Task to carry out: Images do not belong in the copy. Set down all the entries exactly.

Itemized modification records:
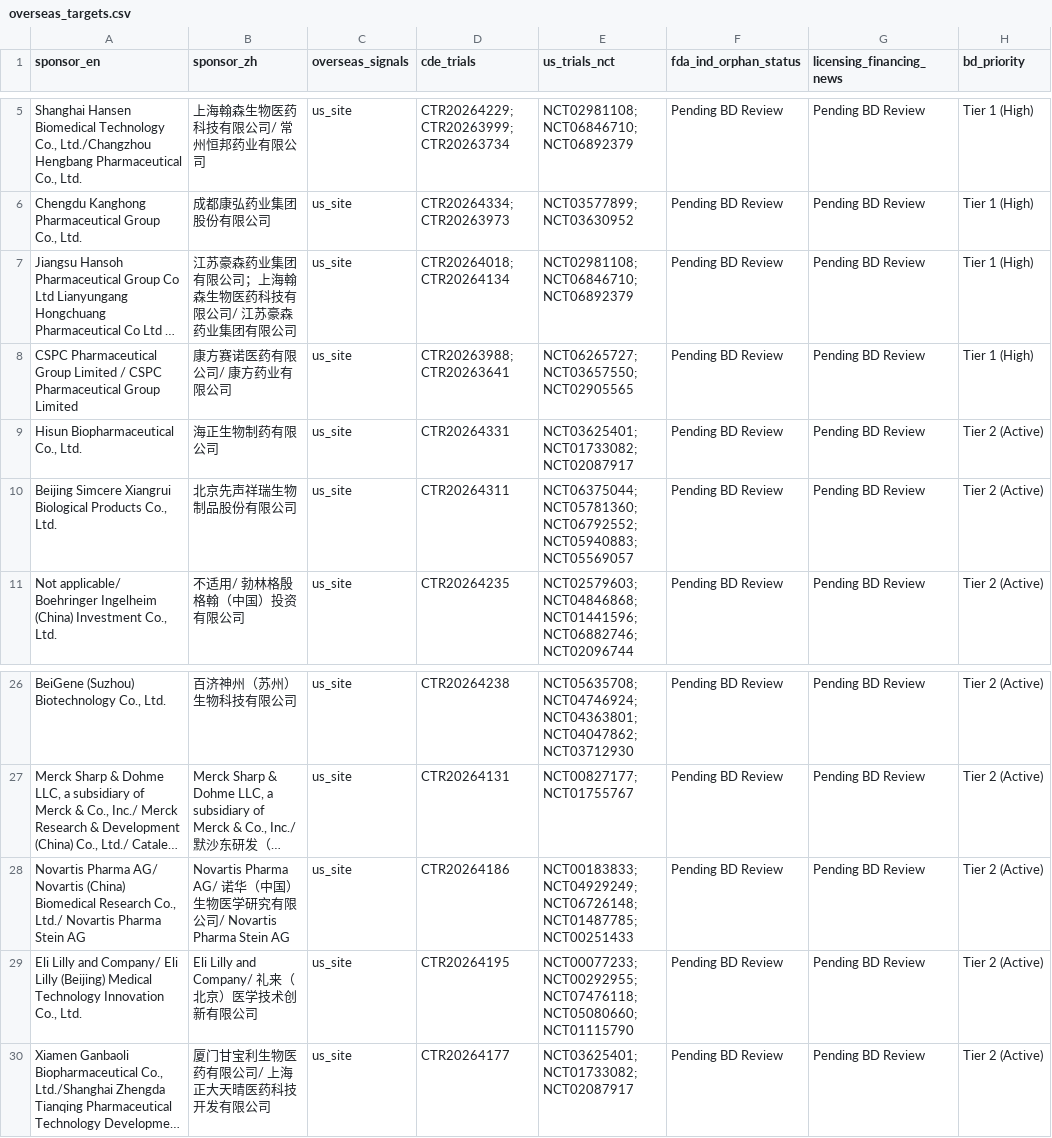
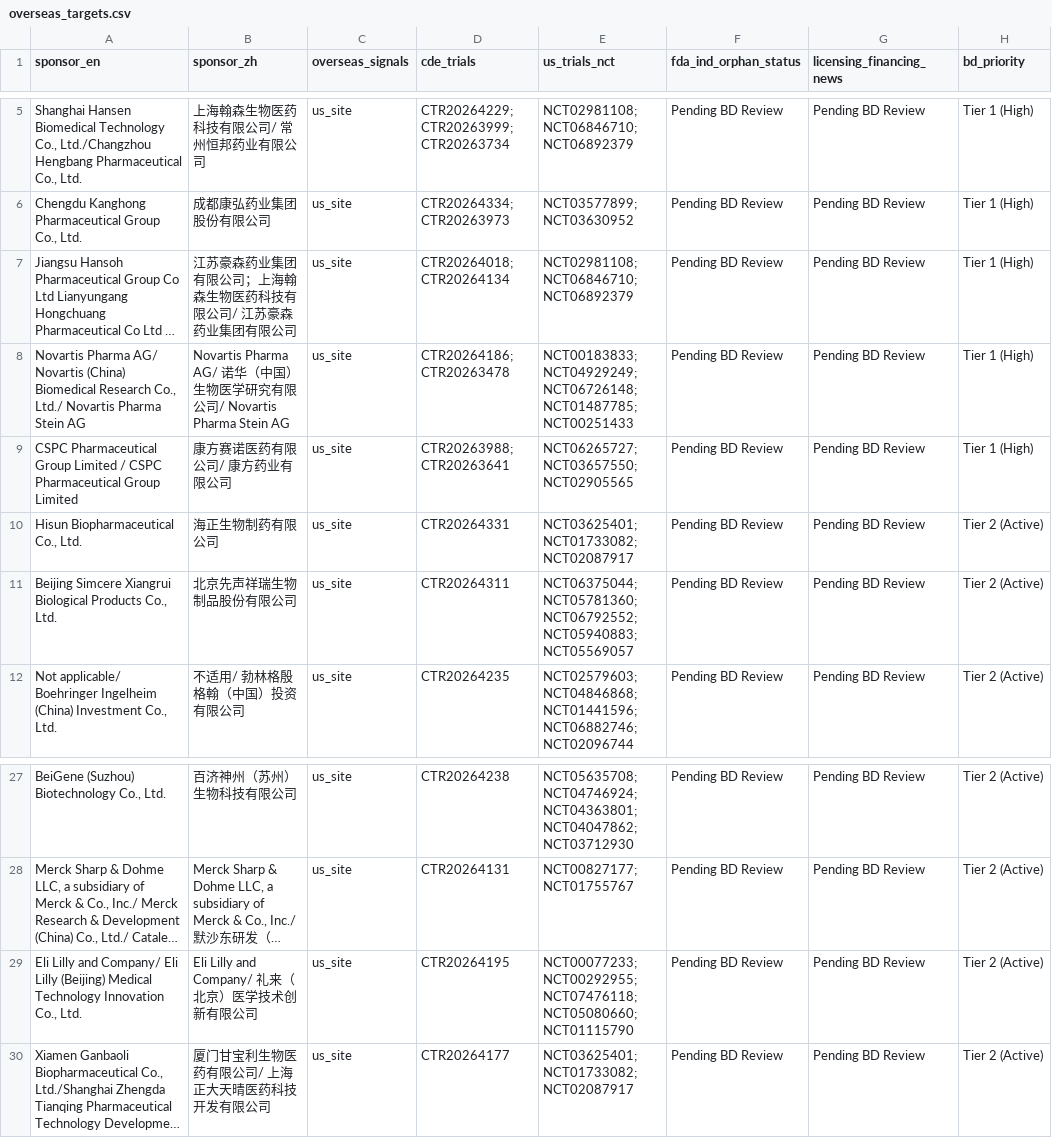
Before and after one commit to hutianle/cde-clinical-trials, a CSV file: data/overseas_targets.csv, drawn as a sheet; only a part is shown, gaps mark what is left out; long unchanged cells end in …; removed rows and columns are numbered as before the commit, all else as after; the diff names each change by its address in the sheet, - before the commit and + after, or states it on an @@ line.

```diff
--- a/data/overseas_targets.csv
+++ b/data/overseas_targets.csv
+row 8: Novartis Pharma AG/ Novartis (China) Biomedical Research Co., Ltd./ Novartis Pharma Stein AG | Novartis Pharma AG/ 诺华（中国）生物医学研究有限公司/ Novartis Pharma Stein AG | us_site | CTR20264186; CTR20263478 | NCT00183833; NCT04929249; NCT06726148; NCT01487785; NCT00251433 | Pending BD Review | Pending BD Review | Tier 1 (High)
-row 28: Novartis Pharma AG/ Novartis (China) Biomedical Research Co., Ltd./ Novartis Pharma Stein AG | Novartis Pharma AG/ 诺华（中国）生物医学研究有限公司/ Novartis Pharma Stein AG | us_site | CTR20264186 | NCT00183833; NCT04929249; NCT06726148; NCT01487785; NCT00251433 | Pending BD Review | Pending BD Review | Tier 2 (Active)
```
Also changed, not shown: 6 other files.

Result of the task:
Before and after one commit to hutianle/cde-clinical-trials, a CSV file: data/overseas_targets.csv, drawn as a sheet; only a part is shown, gaps mark what is left out; long unchanged cells end in …; removed rows and columns are numbered as before the commit, all else as after; the diff names each change by its address in the sheet, - before the commit and + after, or states it on an @@ line.

```diff
--- a/data/overseas_targets.csv
+++ b/data/overseas_targets.csv
+row 8: Novartis Pharma AG/ Novartis (China) Biomedical Research Co., Ltd./ Novartis Pharma Stein AG | Novartis Pharma AG/ 诺华（中国）生物医学研究有限公司/ Novartis Pharma Stein AG | us_site | CTR20264186; CTR20263478 | NCT00183833; NCT04929249; NCT06726148; NCT01487785; NCT00251433 | Pending BD Review | Pending BD Review | Tier 1 (High)
-row 28: Novartis Pharma AG/ Novartis (China) Biomedical Research Co., Ltd./ Novartis Pharma Stein AG | Novartis Pharma AG/ 诺华（中国）生物医学研究有限公司/ Novartis Pharma Stein AG | us_site | CTR20264186 | NCT00183833; NCT04929249; NCT06726148; NCT01487785; NCT00251433 | Pending BD Review | Pending BD Review | Tier 2 (Active)
```
Also changed, not shown: 6 other files.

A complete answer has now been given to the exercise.